▶ _Task prompt_:
Set down the whole listing below exactly. The pictures stay out.

▶ _Given data_:

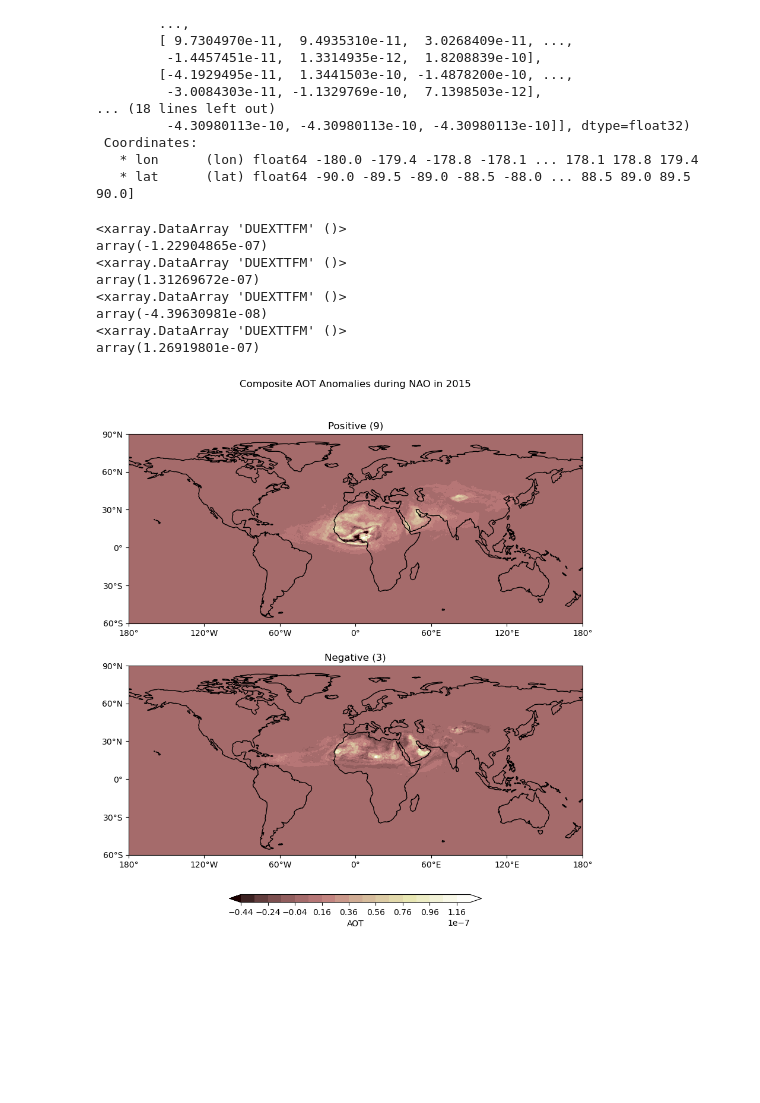
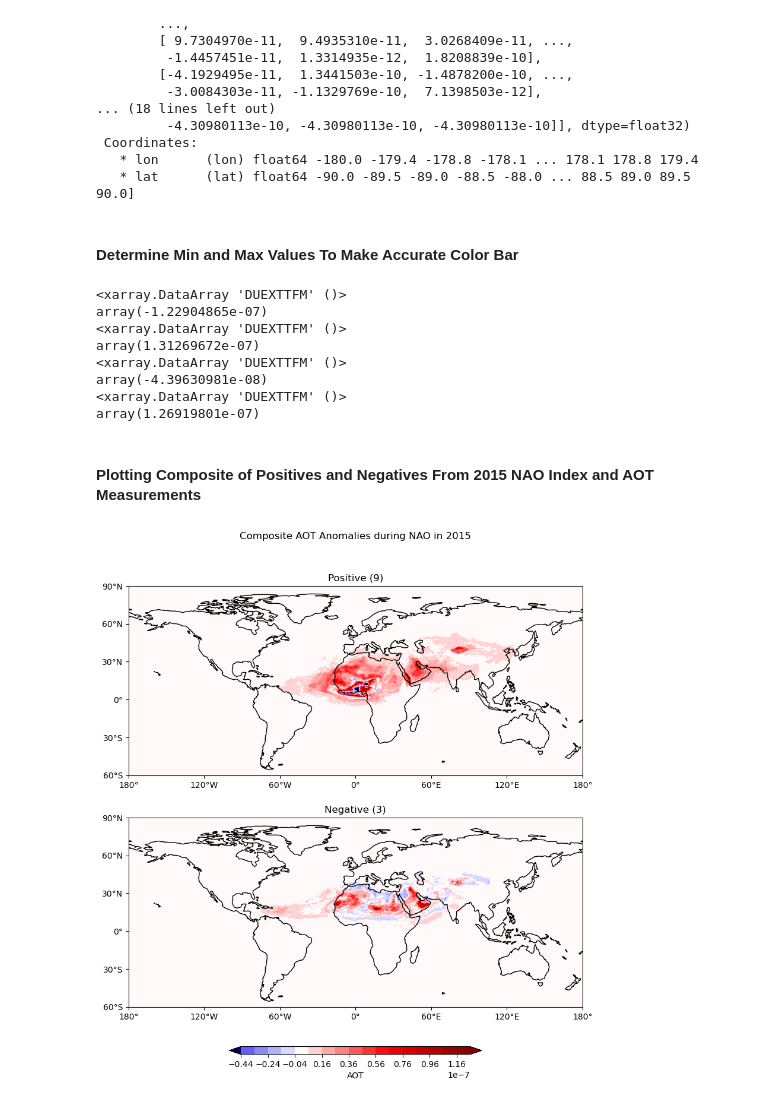
Before and after one commit to bearlyonline/hw3clim680, a Jupyter notebook: hw3clim680.ipynb, the cells around one changed output. Saved outputs shown, nothing was run; the diff lists cells and outputs as text; code cells hidden in the pictures; blank space fills up the shorter version.

```diff
--- a/hw3clim680.ipynb
+++ b/hw3clim680.ipynb
@@ -194,6 +208,8 @@ Coordinates:
  Coordinates:
    * lon      (lon) float64 -180.0 -179.4 -178.8 -178.1 ... 178.1 178.8 179.4
    * lat      (lat) float64 -90.0 -89.5 -89.0 -88.5 -88.0 ... 88.5 89.0 89.5 90.0]
+# %% [markdown]
+#### Determine Min and Max Values To Make Accurate Color Bar
 # %%
 print(positive_nao.min())
 print(positive_nao.max())
@@ -208,6 +224,8 @@ array(1.31269672e-07)
 array(-4.39630981e-08)
 <xarray.DataArray 'DUEXTTFM' ()>
 array(1.26919801e-07)
+# %% [markdown]
+#### Plotting Composite of Positives and Negatives From 2015 NAO Index and AOT Measurements
 # %%
 labels=['Positive','Negative']
 clevs = np.arange(-4.39630981E-08,1.31269672E-07,1E-8)
@@ -233,7 +251,7 @@ for i,enso in enumerate(comp_nao):
         # Contour plot
         cs=axs[i].contourf(lons,comp_nao[i]['lat'],data,clevs,
                           transform = ccrs.PlateCarree(),
-                          cmap='pink',extend='both')
+                          cmap='seismic',extend='both', vmin=-max(abs(clevs)), vmax=max(abs(clevs)))
 
          # Set latitude limits to exclude Antarctica
         axs[i].set_ylim(-60, 90)
@@ -242,31 +260,32 @@ for i,enso in enumerate(comp_nao):
         axs[i].set_xticks(np.arange(-180,181,60), crs=ccrs.PlateCarree())
         lon_formatter = cticker.LongitudeFormatter()
         axs[i].xaxis.set_major_formatter(lon_formatter)
 
         # Latitude labels
         axs[i].set_yticks(np.arange(-60,91,30), crs=ccrs.PlateCarree())
         lat_formatter = cticker.LatitudeFormatter()
         axs[i].yaxis.set_major_formatter(lat_formatter)
 
 
         # Title each subplot with the name of the season
         axs[i].set_title(labels[i]+' ('+str(counts[i])+')')
 
         # Draw the coastines for each subplot
         axs[i].coastlines()
 
 # Adjust the location of the subplots
 # on the page to make room for the colorbar
 fig.subplots_adjust(bottom=0.25, top=0.9, left=0.05, right=0.95,
                     wspace=0.1, hspace=0.2)
 
 # Add a colorbar axis at the bottom of the graphs
 cbar_ax = fig.add_axes([0.25, 0.18, 0.5, 0.012])
 
 # Draw the colorbar
 cbar = fig.colorbar(cs,cax=cbar_ax,orientation='horizontal',label='AOT')
 
+
 # Add a big title at the top
 plt.suptitle('Composite AOT Anomalies during NAO in 2015') ;
 # %% [output]
-[figure, old version]
+[figure, new version]
```
Also changed, not shown: parts of 7 cells of this notebook.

▶ _Response to this exercise_:
Before and after one commit to bearlyonline/hw3clim680, a Jupyter notebook: hw3clim680.ipynb, the cells around one changed output. Saved outputs shown, nothing was run; the diff lists cells and outputs as text; code cells hidden in the pictures; blank space fills up the shorter version.

```diff
--- a/hw3clim680.ipynb
+++ b/hw3clim680.ipynb
@@ -194,6 +208,8 @@ Coordinates:
  Coordinates:
    * lon      (lon) float64 -180.0 -179.4 -178.8 -178.1 ... 178.1 178.8 179.4
    * lat      (lat) float64 -90.0 -89.5 -89.0 -88.5 -88.0 ... 88.5 89.0 89.5 90.0]
+# %% [markdown]
+#### Determine Min and Max Values To Make Accurate Color Bar
 # %%
 print(positive_nao.min())
 print(positive_nao.max())
@@ -208,6 +224,8 @@ array(1.31269672e-07)
 array(-4.39630981e-08)
 <xarray.DataArray 'DUEXTTFM' ()>
 array(1.26919801e-07)
+# %% [markdown]
+#### Plotting Composite of Positives and Negatives From 2015 NAO Index and AOT Measurements
 # %%
 labels=['Positive','Negative']
 clevs = np.arange(-4.39630981E-08,1.31269672E-07,1E-8)
@@ -233,7 +251,7 @@ for i,enso in enumerate(comp_nao):
         # Contour plot
         cs=axs[i].contourf(lons,comp_nao[i]['lat'],data,clevs,
                           transform = ccrs.PlateCarree(),
-                          cmap='pink',extend='both')
+                          cmap='seismic',extend='both', vmin=-max(abs(clevs)), vmax=max(abs(clevs)))
 
          # Set latitude limits to exclude Antarctica
         axs[i].set_ylim(-60, 90)
@@ -242,31 +260,32 @@ for i,enso in enumerate(comp_nao):
         axs[i].set_xticks(np.arange(-180,181,60), crs=ccrs.PlateCarree())
         lon_formatter = cticker.LongitudeFormatter()
         axs[i].xaxis.set_major_formatter(lon_formatter)
 
         # Latitude labels
         axs[i].set_yticks(np.arange(-60,91,30), crs=ccrs.PlateCarree())
         lat_formatter = cticker.LatitudeFormatter()
         axs[i].yaxis.set_major_formatter(lat_formatter)
 
 
         # Title each subplot with the name of the season
         axs[i].set_title(labels[i]+' ('+str(counts[i])+')')
 
         # Draw the coastines for each subplot
         axs[i].coastlines()
 
 # Adjust the location of the subplots
 # on the page to make room for the colorbar
 fig.subplots_adjust(bottom=0.25, top=0.9, left=0.05, right=0.95,
                     wspace=0.1, hspace=0.2)
 
 # Add a colorbar axis at the bottom of the graphs
 cbar_ax = fig.add_axes([0.25, 0.18, 0.5, 0.012])
 
 # Draw the colorbar
 cbar = fig.colorbar(cs,cax=cbar_ax,orientation='horizontal',label='AOT')
 
+
 # Add a big title at the top
 plt.suptitle('Composite AOT Anomalies during NAO in 2015') ;
 # %% [output]
-[figure, old version]
+[figure, new version]
```
Also changed, not shown: parts of 7 cells of this notebook.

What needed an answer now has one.